You can use it to build things like network aware clipboards, notifications from servers to your desktop, ad hoc assembled work queues for doing shell based work on many cores and more.

  • It has two basic modes of operation: multi consumer and multi producer or a work queue style multi producer to a load shared group of consumers
  • By default, the publisher will block until there are consumers, by default it will give up after 1 hour, you can adjust this using --timeout 5m or by setting PIPER_TIMEOUT=5m for example
  • An asynchronous mode, that avoid above blocking, is support if you have NATS JetStream
  • In synchronous mode no data is stored, it's all ephemeral and the data is private to either your own NATS servers or your account on Synadia NGS (NATS as a Service). This means we won't be doing anything like serving web pages but with the shell utility scope I quite like it
  • It's secure your data can not be accessed by anyone else
  • Your data is compressed, NATS isn't great for large payloads but this will help a bit
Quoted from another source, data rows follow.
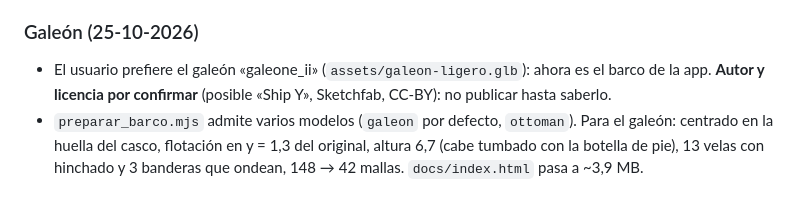
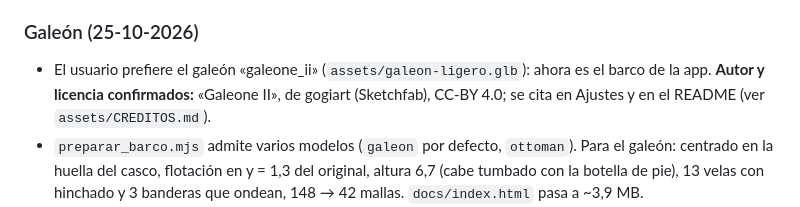
Before and after one commit to skyllion666-coder/barco-en-botella-de-cristal, a Markdown page: NOTAS.md, the part around the change. Drawn GitHub-style.

Commit message:
Notas: licencia del galeón confirmada

```diff
--- a/NOTAS.md
+++ b/NOTAS.md
@@ -79,7 +79,7 @@ Probado en móvil real (GitHub Pages): al pasar de horizontal a vertical el barc
 - Prueba de giro con el modelo: nunca toca el cristal, sin saltos, sin encogerse.
 
 ### Galeón (25-10-2026)
-- El usuario prefiere el galeón «galeone_ii» (`assets/galeon-ligero.glb`): ahora es el barco de la app. **Autor y licencia por confirmar** (posible «Ship Y», Sketchfab, CC-BY): no publicar hasta saberlo.
+- El usuario prefiere el galeón «galeone_ii» (`assets/galeon-ligero.glb`): ahora es el barco de la app. **Autor y licencia confirmados:** «Galeone II», de gogiart (Sketchfab), CC-BY 4.0; se cita en Ajustes y en el README (ver `assets/CREDITOS.md`).
 - `preparar_barco.mjs` admite varios modelos (`galeon` por defecto, `ottoman`). Para el galeón: centrado en la huella del casco, flotación en y = 1,3 del original,
   altura 6,7 (cabe tumbado con la botella de pie), 13 velas con hinchado y 3 banderas que ondean, 148 → 42 mallas. `docs/index.html` pasa a ~3,9 MB.
 - Sus texturas vienen a 256 px (se aligeraron antes de subirlo): con el `galeone_ii.glb` original (43 MB) se podrían usar texturas mejores.
```
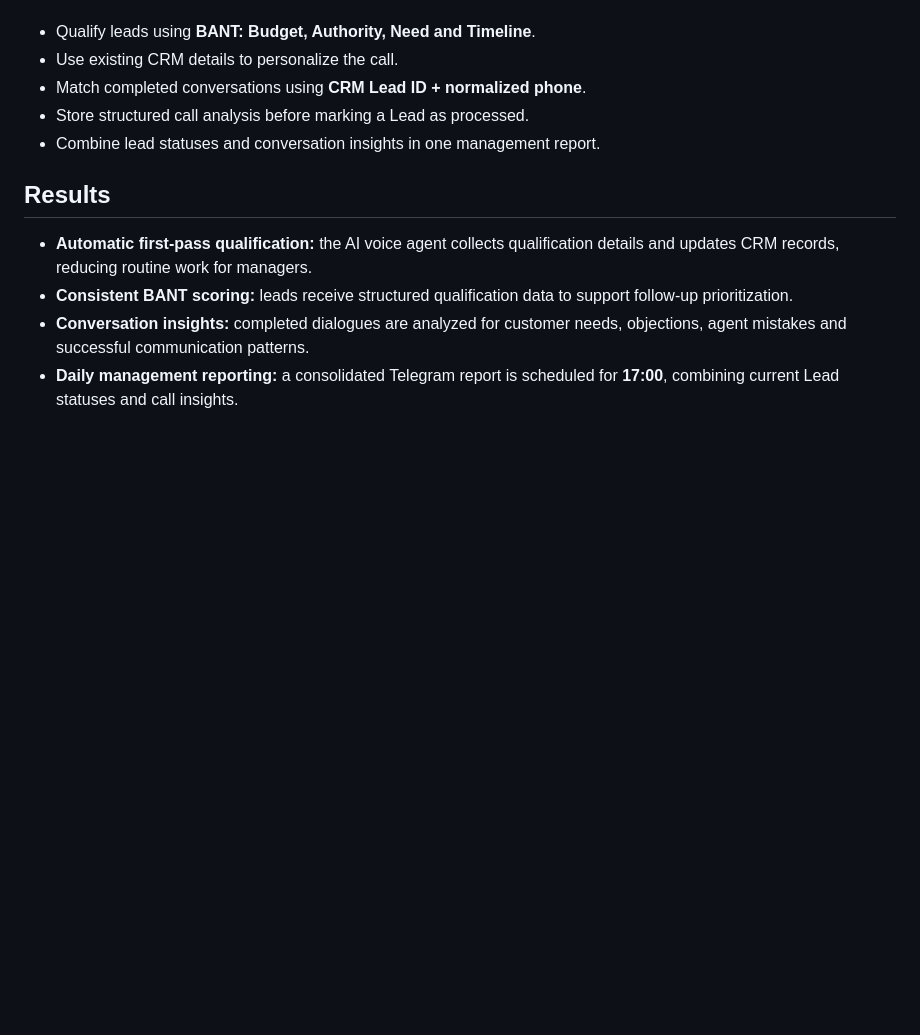
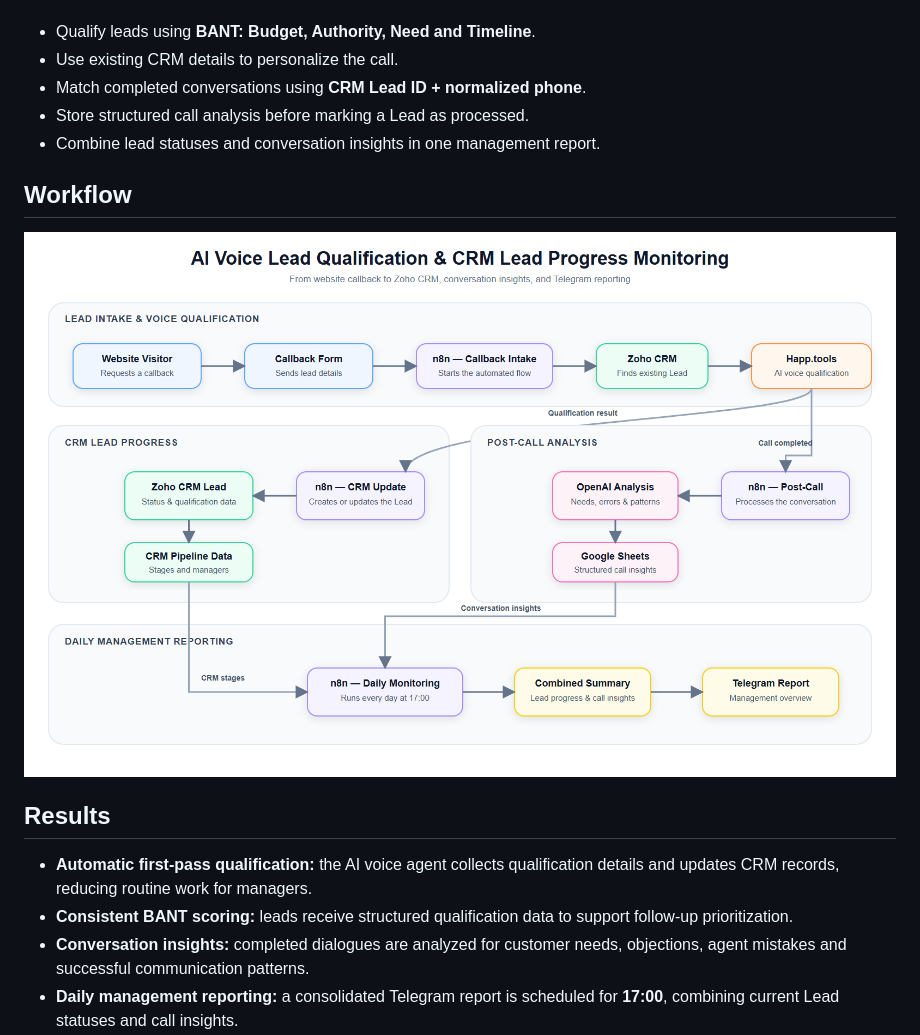
Before and after one commit to PavelHolnyk/n8n-ai-voice-lead-qualification, a Markdown page: README.md, the part around the change. GitHub-like rendering; pictures changed too: workflow.png (added); blank space fills up the shorter version.

```diff
--- a/README.md
+++ b/README.md
@@ -22,6 +22,10 @@ Website callback → Happ.tools voice call → Zoho CRM → OpenAI conversation
 - Store structured call analysis before marking a Lead as processed.
 - Combine lead statuses and conversation insights in one management report.
 
+## Workflow
+
+[![n8n workflow](workflow.png)](workflow.png)
+
 ## Results
 
 - **Automatic first-pass qualification:** the AI voice agent collects qualification details and updates CRM records, reducing routine work for managers.
```
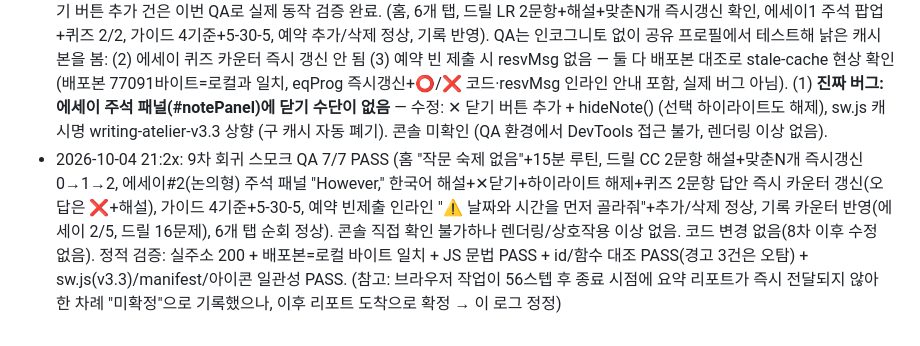
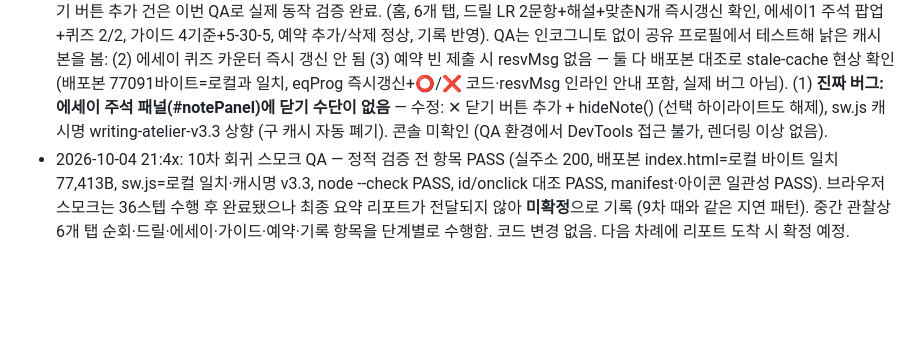
Before and after one commit to sidebatch/atelier-ielts, a Markdown page: PROGRESS.md, the part around the change. Rendered like a GitHub page; blank space fills up the shorter version.

Commit message:
v3: 10차 회귀 스모크 QA 기록 (정적 전 항목 PASS, 브라우저 36스텝 완료·요약 리포트 미전달로 미확정)

```diff
--- a/PROGRESS.md
+++ b/PROGRESS.md
@@ -61,4 +61,4 @@
 - 2026-10-04 19:0x: 5차 회귀 스모크 QA 7/8 PASS (홈, 6개 탭, 드릴 해설, 에세이1 주석 팝업+퀴즈 2/2, 가이드, 예약 추가/삭제, 기록 반영, 콘솔 에러 없음). 3b('맞춘 N개' 즉시 갱신)만 FAIL — 이번엔 새 프로필이었으나 공유 프로필에 구 SW(v3)가 남아 있어 첫 진입 시 구 index.html을 cache-first로 제공하고, v3.1 SW는 그 뒤에 활성화됨(문서는 이미 구버전 로드). 즉 테스트 환경의 낡은 캐시 현상이며 실제 코드 버그는 아님을 코드+배포본 대조로 재확인. 근본 해결: index.html의 SW 등록 로직에 controllerchange 감지 추가 — 구 SW 제어 중이던 페이지에서 새 SW가 활성화되면 배너 표시 후 1.5초 뒤 자동 새로고침(사용자 폰에서도 kill-and-reopen 없이 최신 반영). QA 추가 발견: 예약 시간 미입력 시 alert이 headless에서 안 보여 "조용히 무시됨"처럼 보임 → 예약하기 결과를 인라인 메시지(resvMsg, hint 스타일)로 변경(alert 제거). 커밋 후 push, 실주소 200 확인. node --check + id/함수 대조 PASS.
 - 2026-10-04 19:35경: 6차 회귀 스모크 QA 6/8 PASS (홈, 6개 탭, 드릴 해설+맞춘N개 즉시 갱신 확인, 에세이1 주석 팝업+퀴즈 2/2, 가이드 4기준+5-30-5, 예약 추가/삭제 정상, 기록 반영, 콘솔 에러 없음). 2건 발견: (1) 예약 빈 제출 시 인라인 안내(resvMsg)가 안 뜸 — 원인은 27bb92b가 index.html만 바꾸고 sw.js를 안 건드려서, 이미 v3.1 SW를 설치한 클라이언트(테스트 프로필·사용자 폰)가 cache-first로 구 index.html을 계속 제공받은 것. controllerchange 자동 새로고침은 새 SW가 와야 발동하는데 SW 자체가 안 바뀜. 수정: sw.js 캐시명 writing-atelier-v3.2 상향 → SW 업데이트 발생 시 구 캐시 자동 폐기·최신 index.html 재취득. (2) 에세이 이해 퀴즈의 '맞춘 N개' 카운터가 다음 문제 이동 시에만 갱신됨 — 드릴 카운터 버그와 같은 패턴이나 에세이 쪽은 한 번도 수정 안 됐던 기수정 버그. 수정: eqAnswer에서 score++ 직후 eqProg 즉시 갱신(드릴 수정과 동일 패턴). node --check + id/함수 대조 PASS. 커밋 후 push, 실주소 200 확인.
 - 2026-10-04 20:3x: 8차 회귀 스모크 QA 7/7 PASS (홈, 드릴 해설+맞춘N개 즉시갱신, 에세이 주석 패널 ✕닫기 동작+퀴즈 2/2+카운터 즉시갱신, 가이드 4기준+5-30-5, 예약 빈제출 인라인 안내+추가/삭제, 기록 카운터 반영). 배포본 HTML에 hideNote() 존재 확인 → v3.3 캐시 수정분 실배포 적용 확인. 콘솔 직접 확인 불가하나 렌더링/상호작용 이상 없음. notePanel 닫기 버튼 추가 건은 이번 QA로 실제 동작 검증 완료. (홈, 6개 탭, 드릴 LR 2문항+해설+맞춘N개 즉시갱신 확인, 에세이1 주석 팝업+퀴즈 2/2, 가이드 4기준+5-30-5, 예약 추가/삭제 정상, 기록 반영). QA는 인코그니토 없이 공유 프로필에서 테스트해 낡은 캐시본을 봄: (2) 에세이 퀴즈 카운터 즉시 갱신 안 됨 (3) 예약 빈 제출 시 resvMsg 없음 — 둘 다 배포본 대조로 stale-cache 현상 확인 (배포본 77091바이트=로컬과 일치, eqProg 즉시갱신+⭕/❌ 코드·resvMsg 인라인 안내 포함, 실제 버그 아님). (1) **진짜 버그: 에세이 주석 패널(#notePanel)에 닫기 수단이 없음** — 수정: ✕ 닫기 버튼 추가 + hideNote() (선택 하이라이트도 해제), sw.js 캐시명 writing-atelier-v3.3 상향 (구 캐시 자동 폐기). 콘솔 미확인 (QA 환경에서 DevTools 접근 불가, 렌더링 이상 없음).
-- 2026-10-04 21:2x: 9차 회귀 스모크 QA 7/7 PASS (홈 "작문 숙제 없음"+15분 루틴, 드릴 CC 2문항 해설+맞춘N개 즉시갱신 0→1→2, 에세이#2(논의형) 주석 패널 "However," 한국어 해설+✕닫기+하이라이트 해제+퀴즈 2문항 답안 즉시 카운터 갱신(오답은 ❌+해설), 가이드 4기준+5-30-5, 예약 빈제출 인라인 "⚠️ 날짜와 시간을 먼저 골라줘"+추가/삭제 정상, 기록 카운터 반영(에세이 2/5, 드릴 16문제), 6개 탭 순회 정상). 콘솔 직접 확인 불가하나 렌더링/상호작용 이상 없음. 코드 변경 없음(8차 이후 수정 없음). 정적 검증: 실주소 200 + 배포본=로컬 바이트 일치 + JS 문법 PASS + id/함수 대조 PASS(경고 3건은 오탐) + sw.js(v3.3)/manifest/아이콘 일관성 PASS. (참고: 브라우저 작업이 56스텝 후 종료 시점에 요약 리포트가 즉시 전달되지 않아 한 차례 "미확정"으로 기록했으나, 이후 리포트 도착으로 확정 → 이 로그 정정)
+- 2026-10-04 21:4x: 10차 회귀 스모크 QA — 정적 검증 전 항목 PASS (실주소 200, 배포본 index.html=로컬 바이트 일치 77,413B, sw.js=로컬 일치·캐시명 v3.3, node --check PASS, id/onclick 대조 PASS, manifest·아이콘 일관성 PASS). 브라우저 스모크는 36스텝 수행 후 완료됐으나 최종 요약 리포트가 전달되지 않아 **미확정**으로 기록 (9차 때와 같은 지연 패턴). 중간 관찰상 6개 탭 순회·드릴·에세이·가이드·예약·기록 항목을 단계별로 수행함. 코드 변경 없음. 다음 차례에 리포트 도착 시 확정 예정.
```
Multi Producer to Multi Consumer

The n:n mode means a single producer can send a notify and any listeners on the given channel will all get the message, here are a few use cases.

Network aware speech synth

On your desktop(s) listen to messages, here using the OS X CLI tool say that reads out whatever it receives over your speakers:

while true
  piper listen say | xargs say

On any other machine:

$ ./ ; piper say "long job completed"

Once completes your speakers will say it's done.

You can also brew install terminal-notifier and use that to get nice popups on your desktop with configurable titles, sound etc, for example instead of xargs say you'd use terminal-notifier -title Piper -sound default

Network aware clipboard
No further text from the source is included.